From the Headmaster's desk
You may be aware that The Lord of the Rings is my favourite book and therefore not surprised that as a boy I played Dungeons and Dragons. Given that I have already confessed that I enjoy the occasional Dallas episode, I consider this revelation only a marginal deepening of embarrassment.
I played D&D with a handful of peers. One was the ‘Dungeon Master’ (DM): he established what lay behind doors and beyond mountains; he organized and arbitrated and, almost without exception, swatted our protests about the unlikelihood of scenarios and unfairness of challenges. The rest of us were characters on a campaign.
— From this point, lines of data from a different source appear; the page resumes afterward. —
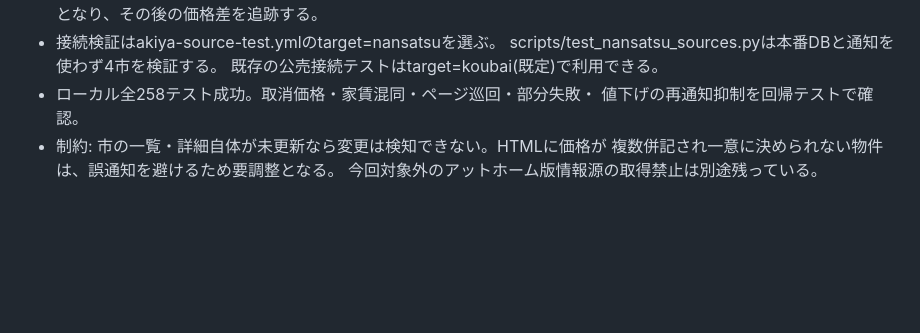
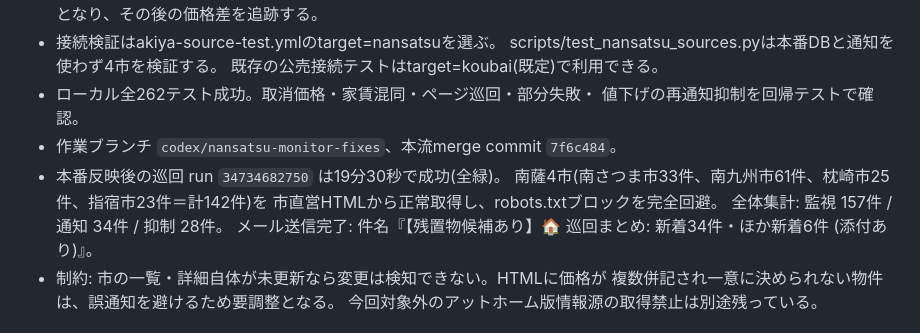
Before and after one commit to shosuke8631139/tokimekimodoki, a Markdown page: akiya-watcher/docs/NEXT.md, the part around the change. Drawn GitHub-style; blank space fills up the shorter version.

Commit message:
docs: 南薩4市巡回修正の本番反映結果を記録

```diff
--- a/akiya-watcher/docs/NEXT.md
+++ b/akiya-watcher/docs/NEXT.md
@@ -17,8 +17,14 @@
 - 接続検証はakiya-source-test.ymlのtarget=nansatsuを選ぶ。
   scripts/test_nansatsu_sources.pyは本番DBと通知を使わず4市を検証する。
   既存の公売接続テストはtarget=koubai(既定)で利用できる。
-- ローカル全258テスト成功。取消価格・家賃混同・ページ巡回・部分失敗・
+- ローカル全262テスト成功。取消価格・家賃混同・ページ巡回・部分失敗・
   値下げの再通知抑制を回帰テストで確認。
+- 作業ブランチ `codex/nansatsu-monitor-fixes`、本流merge commit `7f6c484`。
+- 本番反映後の巡回 run `34734682750` は19分30秒で成功(全緑)。
+  南薩4市(南さつま市33件、南九州市61件、枕崎市25件、指宿市23件＝計142件)を
+  市直営HTMLから正常取得し、robots.txtブロックを完全回避。
+  全体集計: 監視 157件 / 通知 34件 / 抑制 28件。
+  メール送信完了: 件名『【残置物候補あり】🏠 巡回まとめ: 新着34件・ほか新着6件 (添付あり)』。
 - 制約: 市の一覧・詳細自体が未更新なら変更は検知できない。HTMLに価格が
   複数併記され一意に決められない物件は、誤通知を避けるため要調整となる。
   今回対象外のアットホーム版情報源の取得禁止は別途残っている。
```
We had to use our own ingenuity as well as our character’s particular skills. Therefore the game intentionally mimicked Tolkien’s fellowship (of nine, in that case) in The Lord of the Rings: the group had to have the right skills as a unit to complete the mission.
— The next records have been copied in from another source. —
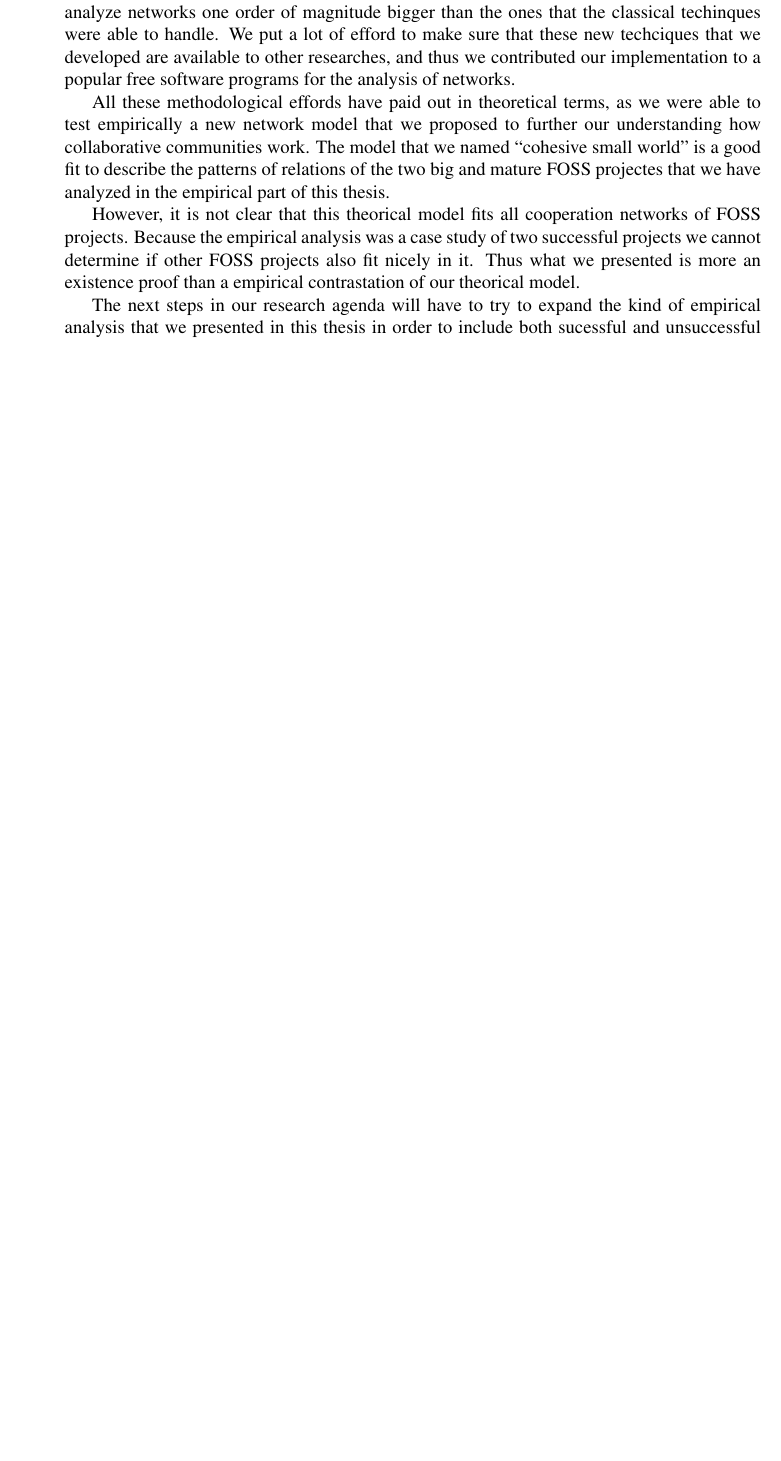
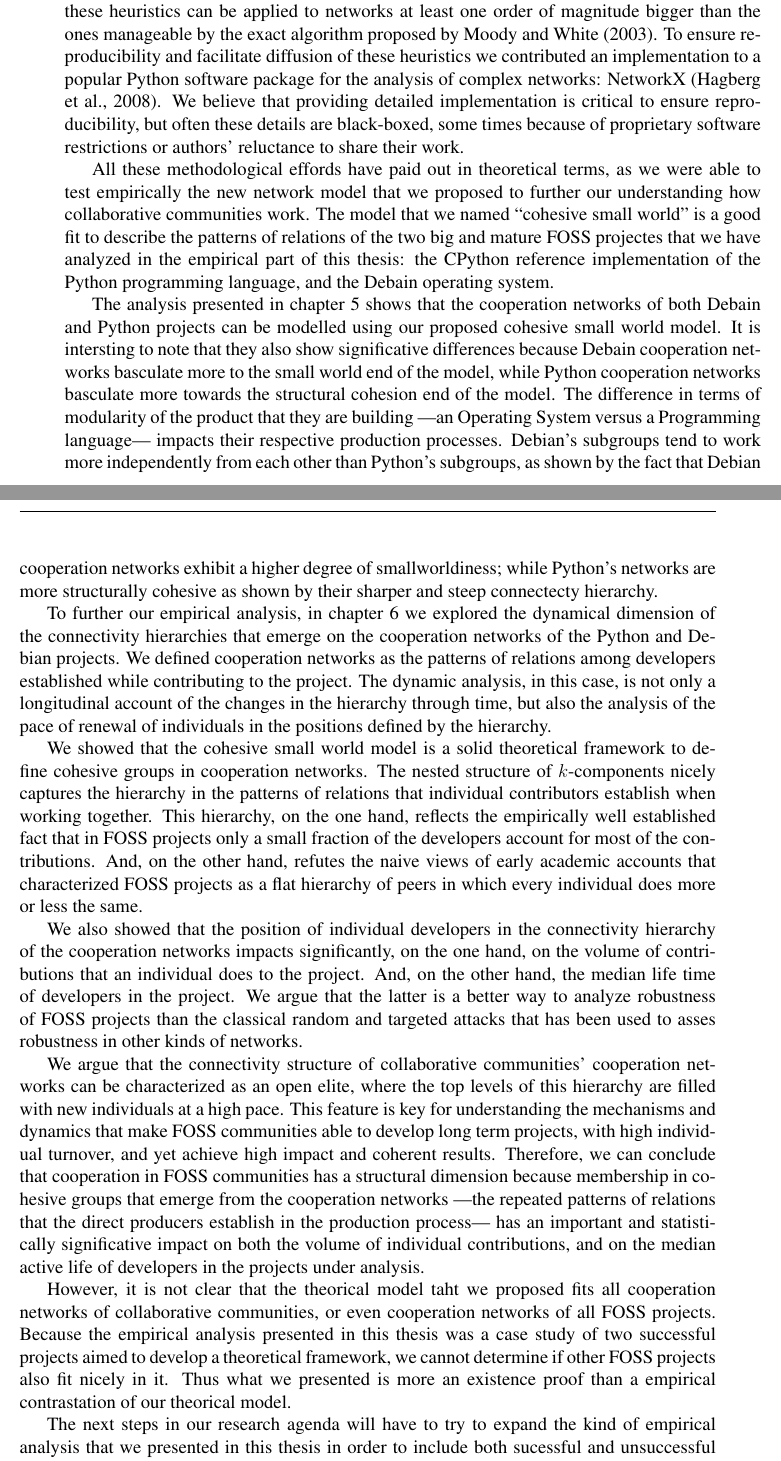
Before and after one commit to jtorrents/thesis, a LaTeX thesis (thesis.tex, which reads chapters/chapter_conclusion.tex): part of page 105 of 140 before the commit and two parts of pages 105 and 106 of 142 after it, the two joined at a grey line, cut so that both start at the same text, the shorter picture padded with empty space. Compiled offline with pdfLaTeX.

Commit message:
Imporve the conclusion chapter of the thesis.

```diff
--- a/chapters/chapter_conclusion.tex
+++ b/chapters/chapter_conclusion.tex
@@ -11,12 +13,24 @@ An important part of the research effort developed for this thesis has focused o
 
-Concretelly we found that the techniques available to identify the cohesive subgroups most interesting from a theoretical point of view ---that is those based on the graph theory concept of node connectivity--- were not able to handle the scale of the cooperation networks in which we were interested. We developed new and original heurictic techniques that allowed us to analyze networks one order of magnitude bigger than the ones that the classical techinques were able to handle. We put a lot of efford to make sure that these new techciques that we developed are available to other researches, and thus we contributed our implementation to a popular free software programs for the analysis of networks.
+We extended theoretically the structural cohesion model by considering not only plain node connectivity, which is the minimum number of nodes that must be removed in order to disconnect a network, but also the average node connectivity of networks and its cohesive groups, which is the number of nodes that, on average, must be removed to disconnect an arbitrary pair of nodes in the network. Taking into account average connectivity allows a more granular conception of structural cohesion, and we show in our empirical analysis of cooperation networks how this approach leads to useful implications in empirical research.
 
-All these methodological effords have paid out in theoretical terms, as we were able to test empirically a new network model that we proposed to further our understanding how collaborative communities work. The model that we named ``cohesive small world'' is a good fit to describe the patterns of relations of the two big and mature FOSS projectes that we have analyzed in the empirical part of this thesis.
+We also developed heuristics to compute the $k$-components structure, along with the average node connectivity for each $k$-component, based on the fast approximation to compute node independent paths \citep{white:2001b}. These heuristics allow for the computing of the approximate value of group cohesion for moderately large networks, along with all the hierarchical structure of connectivity levels, in a reasonable time frame. We showed that these heuristics can be applied to networks at least one order of magnitude bigger than the ones manageable by the exact algorithm proposed by \citet{moody:2003}. To ensure reproducibility and facilitate diffusion of these heuristics we contributed an implementation to a popular Python software package for the analysis of complex networks: NetworkX \citep{hagberg:2008}. We believe that providing detailed implementation is critical to ensure reproducibility, but often these details are black-boxed, some times because of proprietary software restrictions or authors' reluctance to share their work.
 
-However, it is not clear that this theorical model fits all cooperation networks of FOSS projects. Because the empirical analysis was a case study of two successful projects we cannot determine if other FOSS projects also fit nicely in it. Thus what we presented is more an existence proof than a empirical contrastation of our theorical model.
+All these methodological effords have paid out in theoretical terms, as we were able to test empirically the new network model that we proposed to further our understanding how collaborative communities work. The model that we named ``cohesive small world'' is a good fit to describe the patterns of relations of the two big and mature FOSS projectes that we have analyzed in the empirical part of this thesis: the CPython reference implementation of the Python programming language, and the Debain operating system.
 
-The next steps in our research agenda will have to try to expand the kind of empirical analysis that we presented in this thesis in order to include both sucessful and unsuccessful large scale cooperation production process beyond in order to assess up to which point the model can explain the achivements and continuity in time of FOSS projects.
+The analysis presented in chapter \ref{cohesive_small_world} shows that the cooperation networks of both Debain and Python projects can be modelled using our proposed cohesive small world model. It is intersting to note that they also show significative differences because Debain cooperation networks basculate more to the small world end of the model, while Python cooperation networks basculate more towards the structural cohesion end of the model. The difference in terms of modularity of the product that they are building ---an Operating System versus a Programming language--- impacts their respective production processes. Debian's subgroups tend to work more independently from each other than Python's subgroups, as shown by the fact that Debian cooperation networks exhibit a higher degree of smallworldiness; while Python's networks are more structurally cohesive as shown by their sharper and steep connectecty hierarchy.
 
-Moreover, it is necessary to include in our empirical analysis other knowledge intensive production processes beyond FOSS projects in order to make sure that the cohesive small world model is a solid theoretical framework to explain and understand the large scale cooperation that emerged in the last decades in knowledge intensive production processes.
+To further our empirical analysis, in chapter \ref{contributions} we explored the dynamical dimension of the connectivity hierarchies that emerge on the cooperation networks of the Python and Debian projects. We defined cooperation networks as the patterns of relations among developers established while contributing to the project. The dynamic analysis, in this case, is not only a longitudinal account of the changes in the hierarchy through time, but also the analysis of the pace of renewal of individuals in the positions defined by the hierarchy.
 
-We are specialy interested in analyze cooperation among scientists but we feel that our model is also useful to analyze any kind of large scale knowledge intensive procudction process, such as the ones that are developed inside big capitalist corporations and state sponsored endeavors, such as spacial exploration.
+We showed that the cohesive small world model is a solid theoretical framework to define cohesive groups in cooperation networks. The nested structure of $k$-components nicely captures the hierarchy in the patterns of relations that individual contributors establish when working together. This hierarchy, on the one hand, reflects the empirically well established fact that in FOSS projects only a small fraction of the developers account for most of the contributions. And, on the other hand, refutes the naive views of early academic accounts that characterized FOSS projects as a flat hierarchy of peers in which every individual does more or less the same.
+
+We also showed that the position of individual developers in the connectivity hierarchy of the cooperation networks impacts significantly, on the one hand, on the volume of contributions that an individual does to the project. And, on the other hand, the median life time of developers in the project. We argue that the latter is a better way to analyze robustness of FOSS projects than the classical random and targeted attacks that has been used to asses robustness in other kinds of networks.
+
+We argue that the connectivity structure of collaborative communities' cooperation networks can be characterized as an open elite, where the top levels of this hierarchy are filled with new individuals at a high pace. This feature is key for understanding the mechanisms and dynamics that make FOSS communities able to develop long term projects, with high individual turnover, and yet achieve high impact and coherent results. Therefore, we can conclude that cooperation in FOSS communities has a structural dimension because membership in cohesive groups that emerge from the cooperation networks ---the repeated patterns of relations that the direct producers establish in the production process--- has an important and statistically significative impact on both the volume of individual contributions, and on the median active life of developers in the projects under analysis.
+
+However, it is not clear that the theorical model taht we proposed fits all cooperation networks of collaborative communities, or even cooperation networks of all FOSS projects. Because the empirical analysis presented in this thesis was a case study of two successful projects aimed to develop a theoretical framework, we cannot determine if other FOSS projects also fit nicely in it. Thus what we presented is more an existence proof than a empirical contrastation of our theorical model.
+
+The next steps in our research agenda will have to try to expand the kind of empirical analysis that we presented in this thesis in order to include both sucessful and unsuccessful large scale cooperation production process in order to assess up to which point the model can explain the achivements and continuity in time of FOSS projects and other collaborative communities.
+
+Thus, it is necessary to include in the empirical analysis of the cohsive small world model other knowledge intensive production processes beyond FOSS projects in order to make sure that this model is a solid theoretical framework to explain and understand the large scale cooperation that emerged in the last decades in knowledge intensive production processes.
+
+We are specialy interested in analyze cooperation among scientists but we feel that our model can also be useful to analyze any kind of large scale knowledge intensive procudction process, such as the ones that are developed inside big capitalist corporations, and on state sponsored large scale scientific and technical endeavors, such as space exploration.
```
Also changed, not shown: chapters/chapter_conclusion.tex (8 more changed lines).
The same applies in X-Men, the Fantastic Four, The Incredibles, and so on. In these films, talents are complementary and used for the benefit of the group. Kirk needs Spock and Scotty; James Bond needs M and Q. Ringo Starr was an influential drummer, and John Lennon didn’t say, as is sometimes claimed, that Starr ‘wasn’t the best drummer in the world… Let’s face it, he wasn’t even the best drummer in The Beatles’ – but in any case, the Beatles needed a bespoke drummer and McCartney, though talented enough, could not have done the job and made his own vital contribution. The Beatles could not have been a duo.
This principle was brought to my mind while working with a quartet of Year 8 (virtual) volunteers today. Their talents, though individually considerable and sometimes overlapping, were sufficiently distinct to make the whole greater than the sum of its parts, just as an orchestra blends sound to everyone’s advantage. I commented on this and the boys explained that working together was second nature: team sports, choirs, and orienteering were mentioned, as well as the custom of helping one another revise. Also today, in interview practice, a boy said to me that he didn’t like rugby ‘apart from the team aspect’. I smiled at a good answer.
Last night, at the end of Year 8 exam week, boys and parents cheered Mrs Kelly, who has overseen the operation. I have been fortunate to work with a Senior Management Team that is cohesive despite its differences; it was exciting on Wednesday to introduce the multi-talented quartet that will oversee next term’s Year 6 testing. I know that one of Sarah Essex’s many strengths is her ability to draw out the best in others, and Pilgrims’, at every level, relies on teamwork and diversity of talents. Every team is best served if its constituent parts supply different strengths.